Time to switch off? How social media is burning out Southeast Asia

Southeast Asians use Facebook more than any other social media platform, connecting people and information in a way the historically-restricted region has never dealt with before. This brings opportunities, but also physical and psychological unrest.

By Tan Zhi Xin

Pongpat Sukarbjai, is not your usual Thai rice farmer. He used to sell all the rice he harvested straight to the local mill, but like many young people across Southeast Asia he realised the power of social media and took to selling online. He now sells his rice berry at a healthy 100 baht per kg, above what the mills would give him.

I have sold the rice both online and to the mill,” he said, adding “For me, the mill is still an important place to sell rice, but the online channel provides an alternative point of sale. It allows you to sell other farm products as well.”

Is Pongpat’s enterprise a glimpse of the future? After all, southeast Asia ranks second in the world for its number of active social media users; 234 million people regularly share details of their lives online. That is far more than regions like North America and Western Europe, though those areas have users spread across a variety of platforms while southeast Asians congregate on Facebook.


Driving growth, driving unrest

And although opportunities for development, like Pongpat’s new customers, are part and parcel of better connections between people, the darker side of social media use is also driving violence and protest. The current aggression towards Jakarta’s Governor Ahok has been driven by content shared on YouTube and rumours circulating on Twitter. In Malaysia, accusations and counter-accusations about the arrest of Bersih 5 activists have fuelled the fire of public distrust.

Some say this is simply because the new information channels are not subject to the decades of censorship and restrictions on traditional media forms in the region. The undercurrent of protest was already there; social media simply lit the flame.

People buying and using mobile phones is driving this growth says Simon Kemp, Regional Managing Partner of consultancy We Are Social, explaining, “Publicly available data indicate that Facebook remains the most popular social platform in all countries around the region… LINE registers almost as many monthly active users as Facebook in Thailand, and Viber is hugely popular in the Philippines.”

He also notes that, “Blackberry Messenger — now available to users of most smartphone operating systems — still has an impressive user base in Southeast Asia, particularly in Indonesia.”

Increasing isolation

However, this trend does not extend to China. Although the Great Firewall of China can be easily circumvented, many Chinese users still prefer local options such as Qzone. Created by the Internet giant, Tencent, in 2005, QZone is a social networking site similar to Facebook and currently has 653 million users in China. Besides QZone, Chinese social media users are also very active on WeChat, an instant messaging service also created by Tencent. As of May 2016, WeChat boasts a total of 700 million active users, which is nearly half of China’s population.

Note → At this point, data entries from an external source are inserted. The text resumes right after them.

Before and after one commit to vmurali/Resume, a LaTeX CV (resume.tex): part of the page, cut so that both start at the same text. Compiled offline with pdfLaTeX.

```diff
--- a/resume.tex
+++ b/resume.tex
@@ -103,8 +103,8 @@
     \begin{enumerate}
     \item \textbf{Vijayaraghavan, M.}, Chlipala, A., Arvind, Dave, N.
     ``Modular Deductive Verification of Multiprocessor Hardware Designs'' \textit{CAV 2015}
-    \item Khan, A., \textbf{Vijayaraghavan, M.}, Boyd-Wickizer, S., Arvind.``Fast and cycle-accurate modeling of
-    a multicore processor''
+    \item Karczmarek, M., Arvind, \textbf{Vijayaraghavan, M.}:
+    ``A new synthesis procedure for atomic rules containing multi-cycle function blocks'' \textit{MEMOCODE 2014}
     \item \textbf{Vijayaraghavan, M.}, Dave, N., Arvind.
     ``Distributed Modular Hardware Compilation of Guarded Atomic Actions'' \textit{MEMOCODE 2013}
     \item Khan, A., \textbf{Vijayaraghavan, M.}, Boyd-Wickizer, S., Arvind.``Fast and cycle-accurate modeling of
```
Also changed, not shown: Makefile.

And so, whether is it on a train to school or in a café, we live in a world where we sit with heads bent over mobile phones. But what impact is this connectedness having on people’s lives? Many millennials are actually becoming resentful of their digitalised lives, and feel that they have become a slave to social media – obliged to check and update every aspect of their life. Perhaps it is time to cool off?

This is a new issue for society to address for this is the first generation of people to grow up in the embrace of technology mainlined into their lives. And as this pressure builds, many are resorting to unplugging from social media for various reasons, ranging from wanting to eliminate distractions, to seeking solitude in this highly connected world.

Disconnection rate

In the West, a recent study conducted by the British telecommunication authority Ofcom revealed that “34% of internet users have at some point voluntarily gone offline”. Meanwhile, the Pew Research Center recently released data that shows the growth in young social media users in the United States (US) is plateauing. Instead, it is those over 65 that are driving the growth of social media use.

But while there is a global trend of youth unplugging from social media, it is difficult to argue that this will soon spread to our region. This is because with the exception of Singapore, Malaysia and Brunei, the Internet penetration rate remains low in many Southeast Asian countries, which lag behind the global rate. This means the market is nowhere near mature – for all those that already use social media are many others who do not yet even have the chance.

As Zuboff’s law states, “everything that can be automated will be automated”. There will be a day when ASEAN becomes fully connected to the world in an explosion of information and opportunity. Until then, it is difficult to imagine people going digitally backwards when the world is growing so fast.